Every decade, after each U.S. census, states, cities and counties engage in a process called redistricting, where they adjust the boundaries of their governing districts to reflect changes in population growth and other factors.

For the last six weeks, Harris County has held public meetings across the county to hear your thoughts.

Based on what we learned, and in compliance with the U.S. Constitution and the Voting Rights Act, we’re proposing new boundaries for county commissioner districts that are reflected in the map posted here. Our plan seeks to keep communities of interest together and brings together areas that have been split apart for years.

For too long this county has been intentionally divided by precinct boundaries that deny people the opportunity to elect representation that accurately reflects the views of the majority of our communities. The boundaries proposed cease that continued suppression, and allows the voices and views of the people to be reflected by those who represent them.

In Harris County, we’re committed to a fair and transparent process. That’s why we held public meetings across the county and why we are taking public comment now on the proposed maps.

You will hear some of my colleagues complain – and complain loudly. Sadly, they are more concerned about preserving their political power and getting headlines than they are about getting better representation for you.

You can provide YOUR feedback on the proposed maps in person or virtually. Public hearings on the adoption of a redistricting map in Harris County will be held on Tuesday, October 26 and Thursday, October 28. You MUST complete this form in order to testify.

  • For questions or assistance with the Appearance Request Form, please contact [email protected] or 713-274-1111.
  • If you cannot attend, you can still let your voice be heard by submitting your written comments to [email protected]

Redistricting will impact the direction of this county for years to come. We will continue to fight for you to have the fair representation that everyone in Harris County deserves.

For more information on the Harris County redistricting process, you can visit the Harris County Attorney Office’s redistricting page.
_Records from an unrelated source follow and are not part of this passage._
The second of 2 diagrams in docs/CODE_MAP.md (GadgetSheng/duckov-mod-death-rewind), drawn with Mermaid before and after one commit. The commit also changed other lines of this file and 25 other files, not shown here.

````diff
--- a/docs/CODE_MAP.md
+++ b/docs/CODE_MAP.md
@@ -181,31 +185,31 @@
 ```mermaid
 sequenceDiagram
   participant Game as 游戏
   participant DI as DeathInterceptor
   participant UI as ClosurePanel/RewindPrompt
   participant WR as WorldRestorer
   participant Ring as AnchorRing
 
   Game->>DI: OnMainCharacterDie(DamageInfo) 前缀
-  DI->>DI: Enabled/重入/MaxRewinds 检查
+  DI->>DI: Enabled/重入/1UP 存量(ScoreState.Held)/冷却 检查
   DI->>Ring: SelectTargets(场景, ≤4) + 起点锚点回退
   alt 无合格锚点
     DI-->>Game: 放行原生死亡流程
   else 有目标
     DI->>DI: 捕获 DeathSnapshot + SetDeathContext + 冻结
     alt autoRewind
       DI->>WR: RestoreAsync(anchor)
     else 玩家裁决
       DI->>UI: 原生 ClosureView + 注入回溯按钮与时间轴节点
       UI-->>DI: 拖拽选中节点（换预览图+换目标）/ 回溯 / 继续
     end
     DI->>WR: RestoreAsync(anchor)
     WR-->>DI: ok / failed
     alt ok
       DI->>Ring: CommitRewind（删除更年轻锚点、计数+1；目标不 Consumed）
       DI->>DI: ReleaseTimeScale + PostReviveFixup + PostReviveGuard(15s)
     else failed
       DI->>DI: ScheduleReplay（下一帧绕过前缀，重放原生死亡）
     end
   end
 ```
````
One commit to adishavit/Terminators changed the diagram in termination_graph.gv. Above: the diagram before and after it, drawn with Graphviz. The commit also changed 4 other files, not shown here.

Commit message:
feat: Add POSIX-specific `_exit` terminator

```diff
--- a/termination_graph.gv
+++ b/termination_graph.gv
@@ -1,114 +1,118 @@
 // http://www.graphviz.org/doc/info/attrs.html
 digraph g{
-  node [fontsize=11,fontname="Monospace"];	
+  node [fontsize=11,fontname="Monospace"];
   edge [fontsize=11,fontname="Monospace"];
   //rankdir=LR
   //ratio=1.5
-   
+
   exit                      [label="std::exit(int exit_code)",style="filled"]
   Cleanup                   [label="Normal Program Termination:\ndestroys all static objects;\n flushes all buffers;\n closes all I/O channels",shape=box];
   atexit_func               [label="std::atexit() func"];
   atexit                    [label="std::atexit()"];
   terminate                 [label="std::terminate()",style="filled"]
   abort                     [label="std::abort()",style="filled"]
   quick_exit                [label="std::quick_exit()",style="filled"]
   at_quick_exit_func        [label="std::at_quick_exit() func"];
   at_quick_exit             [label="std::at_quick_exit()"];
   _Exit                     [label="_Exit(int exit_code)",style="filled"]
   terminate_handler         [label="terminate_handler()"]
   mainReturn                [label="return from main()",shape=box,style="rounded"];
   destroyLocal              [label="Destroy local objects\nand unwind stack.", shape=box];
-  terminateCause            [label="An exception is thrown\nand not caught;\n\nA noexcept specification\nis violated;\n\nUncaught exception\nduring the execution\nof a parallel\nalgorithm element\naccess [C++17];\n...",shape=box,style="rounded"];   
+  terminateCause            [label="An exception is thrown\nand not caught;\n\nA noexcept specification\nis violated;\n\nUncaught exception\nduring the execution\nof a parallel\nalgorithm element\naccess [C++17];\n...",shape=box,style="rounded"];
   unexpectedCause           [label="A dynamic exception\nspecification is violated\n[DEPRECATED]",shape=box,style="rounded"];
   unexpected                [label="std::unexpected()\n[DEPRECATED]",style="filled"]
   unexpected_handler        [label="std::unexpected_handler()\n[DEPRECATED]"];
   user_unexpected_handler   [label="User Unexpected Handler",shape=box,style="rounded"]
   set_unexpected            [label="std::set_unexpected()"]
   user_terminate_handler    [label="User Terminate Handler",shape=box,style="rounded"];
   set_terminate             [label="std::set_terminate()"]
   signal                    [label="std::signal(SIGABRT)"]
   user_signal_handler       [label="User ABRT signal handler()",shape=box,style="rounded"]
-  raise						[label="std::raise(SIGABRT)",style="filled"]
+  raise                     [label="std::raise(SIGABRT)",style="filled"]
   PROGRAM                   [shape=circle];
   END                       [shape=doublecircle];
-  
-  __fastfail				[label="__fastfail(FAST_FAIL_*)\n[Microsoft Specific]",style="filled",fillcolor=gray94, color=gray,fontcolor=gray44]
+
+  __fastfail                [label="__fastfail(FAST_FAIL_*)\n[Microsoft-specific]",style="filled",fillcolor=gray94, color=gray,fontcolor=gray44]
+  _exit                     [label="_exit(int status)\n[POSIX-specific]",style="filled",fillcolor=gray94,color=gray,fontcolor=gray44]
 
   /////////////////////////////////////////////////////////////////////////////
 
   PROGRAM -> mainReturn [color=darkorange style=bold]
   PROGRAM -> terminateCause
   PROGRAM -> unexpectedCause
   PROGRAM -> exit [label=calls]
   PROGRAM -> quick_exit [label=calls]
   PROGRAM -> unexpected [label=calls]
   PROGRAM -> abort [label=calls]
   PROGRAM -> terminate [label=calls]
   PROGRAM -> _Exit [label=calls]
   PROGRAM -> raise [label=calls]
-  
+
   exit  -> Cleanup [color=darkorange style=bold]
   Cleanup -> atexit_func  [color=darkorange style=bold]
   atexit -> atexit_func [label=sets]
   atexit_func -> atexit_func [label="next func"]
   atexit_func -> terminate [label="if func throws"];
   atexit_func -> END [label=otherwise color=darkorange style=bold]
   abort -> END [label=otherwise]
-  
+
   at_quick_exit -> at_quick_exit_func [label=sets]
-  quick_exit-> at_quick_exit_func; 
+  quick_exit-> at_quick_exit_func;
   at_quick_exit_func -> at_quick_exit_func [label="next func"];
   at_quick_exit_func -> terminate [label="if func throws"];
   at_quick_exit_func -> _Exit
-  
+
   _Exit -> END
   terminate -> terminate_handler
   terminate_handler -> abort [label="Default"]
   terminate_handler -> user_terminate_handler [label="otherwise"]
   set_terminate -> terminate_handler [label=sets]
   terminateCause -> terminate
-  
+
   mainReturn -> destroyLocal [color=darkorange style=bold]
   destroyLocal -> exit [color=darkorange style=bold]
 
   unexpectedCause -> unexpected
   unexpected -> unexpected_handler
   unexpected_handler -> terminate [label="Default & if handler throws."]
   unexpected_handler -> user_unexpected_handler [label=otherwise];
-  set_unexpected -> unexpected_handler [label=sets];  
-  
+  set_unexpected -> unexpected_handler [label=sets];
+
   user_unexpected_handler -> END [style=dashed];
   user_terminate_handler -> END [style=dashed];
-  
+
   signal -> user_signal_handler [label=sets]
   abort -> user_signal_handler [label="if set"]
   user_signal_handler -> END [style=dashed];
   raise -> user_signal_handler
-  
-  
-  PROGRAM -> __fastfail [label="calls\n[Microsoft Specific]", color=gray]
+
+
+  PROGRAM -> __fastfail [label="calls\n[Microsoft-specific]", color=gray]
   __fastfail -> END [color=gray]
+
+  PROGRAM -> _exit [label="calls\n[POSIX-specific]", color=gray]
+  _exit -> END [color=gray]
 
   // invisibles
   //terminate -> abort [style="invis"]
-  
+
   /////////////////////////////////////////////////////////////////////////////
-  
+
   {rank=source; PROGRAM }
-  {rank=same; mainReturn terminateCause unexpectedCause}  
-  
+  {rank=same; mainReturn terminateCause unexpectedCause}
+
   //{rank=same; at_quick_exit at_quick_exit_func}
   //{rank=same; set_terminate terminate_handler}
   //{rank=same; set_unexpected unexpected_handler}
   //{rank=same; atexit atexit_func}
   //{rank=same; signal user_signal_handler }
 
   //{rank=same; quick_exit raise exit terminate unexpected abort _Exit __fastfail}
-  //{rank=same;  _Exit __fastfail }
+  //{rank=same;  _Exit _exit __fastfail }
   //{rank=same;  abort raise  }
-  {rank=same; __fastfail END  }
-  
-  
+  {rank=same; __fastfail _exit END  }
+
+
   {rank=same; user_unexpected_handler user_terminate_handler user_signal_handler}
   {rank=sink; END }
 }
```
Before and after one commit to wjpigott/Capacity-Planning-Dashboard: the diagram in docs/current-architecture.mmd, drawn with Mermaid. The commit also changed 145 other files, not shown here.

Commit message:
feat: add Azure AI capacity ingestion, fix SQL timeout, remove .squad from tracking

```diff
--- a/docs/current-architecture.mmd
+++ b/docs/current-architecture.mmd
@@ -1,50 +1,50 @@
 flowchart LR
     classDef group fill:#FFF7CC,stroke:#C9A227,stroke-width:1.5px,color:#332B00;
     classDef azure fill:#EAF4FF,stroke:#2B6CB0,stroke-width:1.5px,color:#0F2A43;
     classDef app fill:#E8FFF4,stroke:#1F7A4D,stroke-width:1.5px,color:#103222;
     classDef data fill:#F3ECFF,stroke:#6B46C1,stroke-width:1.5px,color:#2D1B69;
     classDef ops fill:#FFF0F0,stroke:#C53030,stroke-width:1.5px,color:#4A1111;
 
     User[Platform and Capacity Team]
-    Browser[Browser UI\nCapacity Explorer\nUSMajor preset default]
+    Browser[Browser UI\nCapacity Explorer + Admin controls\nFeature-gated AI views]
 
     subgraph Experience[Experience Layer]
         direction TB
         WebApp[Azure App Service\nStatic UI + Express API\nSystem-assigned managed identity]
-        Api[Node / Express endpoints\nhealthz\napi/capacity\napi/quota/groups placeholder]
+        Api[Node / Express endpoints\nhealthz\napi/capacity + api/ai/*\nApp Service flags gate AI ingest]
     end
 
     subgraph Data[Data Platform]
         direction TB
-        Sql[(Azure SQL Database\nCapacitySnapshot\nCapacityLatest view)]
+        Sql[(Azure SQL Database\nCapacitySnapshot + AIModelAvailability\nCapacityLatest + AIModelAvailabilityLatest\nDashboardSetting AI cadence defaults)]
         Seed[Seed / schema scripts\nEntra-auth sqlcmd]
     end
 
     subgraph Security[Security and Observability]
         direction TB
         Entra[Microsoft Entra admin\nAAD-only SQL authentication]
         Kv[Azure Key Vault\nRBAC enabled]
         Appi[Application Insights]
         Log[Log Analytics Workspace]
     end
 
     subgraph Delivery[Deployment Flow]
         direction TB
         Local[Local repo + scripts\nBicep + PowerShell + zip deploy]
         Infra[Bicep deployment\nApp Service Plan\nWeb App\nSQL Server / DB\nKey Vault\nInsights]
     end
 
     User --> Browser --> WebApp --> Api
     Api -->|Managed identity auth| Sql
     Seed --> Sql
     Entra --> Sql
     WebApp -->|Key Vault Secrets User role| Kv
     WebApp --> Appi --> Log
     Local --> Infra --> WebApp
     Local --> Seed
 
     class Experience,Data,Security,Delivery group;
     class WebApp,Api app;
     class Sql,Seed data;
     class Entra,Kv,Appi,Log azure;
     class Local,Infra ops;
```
See here for the background. You can expect the wailing and gnashing of teeth among Republicans who just want a nice, fair, inclusive, mapmaking process – you know, like the one we just had – to be turned up to eleven. I can only imagine the lawsuits they may file afterwards. The HCDP has put out its support of the Ellis map along with a tout sheet about what the new map will do, and undo. This is going to be messy but exciting.